The plans were discussed on Wednesday (May 27), when the meeting heard Malmesbury Town Council was against the scheme and dozens of locals had written in protest, pointing out the land is not included for housing in their Neighbourhood Plan.
Cllr Gavin Grant, who represents the ward where the development was approved, said the approval drives ‘proverbial horses through neighbourhood planning and local democracy’.
He said: “It’s a beautiful day in Malmesbury but it’s a grim one in reality.”
Speaking after the decision, Malmesbury Mayor Campbell Ritchie said: “This has only happened because the government has recently changed national planning rules and Wiltshire Council has failed to maintain a five-year supply of land.
“But there is more than a five-year land supply in North Wiltshire and we have met - and more - all that has been asked of us in Malmesbury.
“I cannot pretend that the decision by the committee today does not seriously damage our Malmesbury Neighbourhood Plan and the Neighbourhood Plans of every other community in Wiltshire that deal with housing matters.”
Cllr Grant raised objections due to the ‘unplanned and unwanted’ development’s lack of accessibility to the town and services such as schools. Equally he pointed out that the pavements did not properly service pedestrians or cyclists.
Addressing the committee, he said: “Please stand up for local democracy and the planning policy of Wiltshire and indeed those of the Malmesbury Neighbourhood Plan.”
land has already been identified in and around Malmesbury to build 885 houses by 2026. 750 have been built and 331 are currently in the pipeline making 1,089 new homes.

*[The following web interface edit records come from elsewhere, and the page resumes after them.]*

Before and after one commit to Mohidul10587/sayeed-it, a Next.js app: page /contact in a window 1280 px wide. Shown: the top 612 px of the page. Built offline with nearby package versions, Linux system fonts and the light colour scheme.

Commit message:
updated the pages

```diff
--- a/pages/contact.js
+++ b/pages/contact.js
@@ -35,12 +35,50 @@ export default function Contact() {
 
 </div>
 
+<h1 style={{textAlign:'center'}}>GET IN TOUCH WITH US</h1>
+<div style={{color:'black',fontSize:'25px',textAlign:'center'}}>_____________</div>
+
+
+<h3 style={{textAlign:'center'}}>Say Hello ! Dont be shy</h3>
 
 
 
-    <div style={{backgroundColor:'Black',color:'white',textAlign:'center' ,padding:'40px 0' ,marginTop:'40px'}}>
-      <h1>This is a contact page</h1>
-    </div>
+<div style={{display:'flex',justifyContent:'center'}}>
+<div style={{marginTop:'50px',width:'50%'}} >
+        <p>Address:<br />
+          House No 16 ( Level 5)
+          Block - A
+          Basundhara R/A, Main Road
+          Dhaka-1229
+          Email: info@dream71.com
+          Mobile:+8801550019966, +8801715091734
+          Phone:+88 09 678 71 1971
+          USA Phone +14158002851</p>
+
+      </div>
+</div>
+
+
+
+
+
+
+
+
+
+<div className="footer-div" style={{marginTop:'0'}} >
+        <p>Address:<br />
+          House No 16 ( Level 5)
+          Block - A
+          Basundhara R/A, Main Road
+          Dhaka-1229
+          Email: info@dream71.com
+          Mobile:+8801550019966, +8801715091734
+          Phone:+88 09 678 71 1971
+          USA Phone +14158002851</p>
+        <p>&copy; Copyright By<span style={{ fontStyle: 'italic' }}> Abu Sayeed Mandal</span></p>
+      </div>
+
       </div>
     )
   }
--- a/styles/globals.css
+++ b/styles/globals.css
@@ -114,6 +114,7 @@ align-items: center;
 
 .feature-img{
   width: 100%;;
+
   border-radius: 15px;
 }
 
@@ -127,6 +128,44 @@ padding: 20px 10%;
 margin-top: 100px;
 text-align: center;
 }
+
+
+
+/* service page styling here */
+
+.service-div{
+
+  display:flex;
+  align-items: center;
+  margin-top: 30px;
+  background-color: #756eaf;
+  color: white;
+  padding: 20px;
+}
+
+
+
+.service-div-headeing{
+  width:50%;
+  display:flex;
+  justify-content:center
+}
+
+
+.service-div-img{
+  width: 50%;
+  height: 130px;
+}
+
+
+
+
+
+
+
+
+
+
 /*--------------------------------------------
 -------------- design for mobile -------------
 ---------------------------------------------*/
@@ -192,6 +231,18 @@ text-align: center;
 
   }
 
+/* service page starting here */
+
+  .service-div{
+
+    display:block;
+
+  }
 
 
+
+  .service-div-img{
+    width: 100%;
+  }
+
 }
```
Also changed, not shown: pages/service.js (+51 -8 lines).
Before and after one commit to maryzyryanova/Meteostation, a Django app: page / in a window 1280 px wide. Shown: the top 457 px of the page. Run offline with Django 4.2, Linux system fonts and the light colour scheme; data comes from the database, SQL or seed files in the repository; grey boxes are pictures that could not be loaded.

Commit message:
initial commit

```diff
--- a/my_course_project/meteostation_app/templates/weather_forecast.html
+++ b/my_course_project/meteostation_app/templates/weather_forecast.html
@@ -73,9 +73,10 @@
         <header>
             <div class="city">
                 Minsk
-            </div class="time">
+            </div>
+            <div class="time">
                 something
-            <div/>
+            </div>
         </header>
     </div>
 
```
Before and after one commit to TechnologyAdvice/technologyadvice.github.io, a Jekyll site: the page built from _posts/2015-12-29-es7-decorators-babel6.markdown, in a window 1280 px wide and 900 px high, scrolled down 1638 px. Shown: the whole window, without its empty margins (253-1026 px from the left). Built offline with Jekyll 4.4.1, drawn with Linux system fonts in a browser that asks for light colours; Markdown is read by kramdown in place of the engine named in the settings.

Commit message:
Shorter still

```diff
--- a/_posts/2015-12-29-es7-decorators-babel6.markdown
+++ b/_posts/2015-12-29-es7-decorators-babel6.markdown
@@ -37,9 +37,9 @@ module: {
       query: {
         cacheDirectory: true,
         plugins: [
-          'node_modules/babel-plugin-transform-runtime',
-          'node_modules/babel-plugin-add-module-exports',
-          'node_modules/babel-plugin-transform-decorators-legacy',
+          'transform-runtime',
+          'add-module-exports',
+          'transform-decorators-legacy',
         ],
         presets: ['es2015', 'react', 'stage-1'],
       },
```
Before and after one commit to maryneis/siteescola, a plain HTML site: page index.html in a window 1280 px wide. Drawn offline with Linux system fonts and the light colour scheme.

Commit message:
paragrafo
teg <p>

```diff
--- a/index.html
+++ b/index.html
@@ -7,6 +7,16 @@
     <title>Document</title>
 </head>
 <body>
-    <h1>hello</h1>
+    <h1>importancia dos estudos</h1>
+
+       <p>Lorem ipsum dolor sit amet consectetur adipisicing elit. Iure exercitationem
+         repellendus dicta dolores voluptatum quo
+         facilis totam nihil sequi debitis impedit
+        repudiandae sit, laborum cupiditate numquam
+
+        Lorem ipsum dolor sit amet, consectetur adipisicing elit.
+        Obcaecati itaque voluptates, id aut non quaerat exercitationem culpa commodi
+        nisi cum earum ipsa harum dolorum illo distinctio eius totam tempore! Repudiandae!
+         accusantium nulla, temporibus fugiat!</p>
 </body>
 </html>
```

Normally developments under 200 houses would be decided by the planning committee, but this one went to Strategic Planning because Wiltshire Council’s lack of a five-year land supply scheme means the shortfall has become an issue across the county as a whole.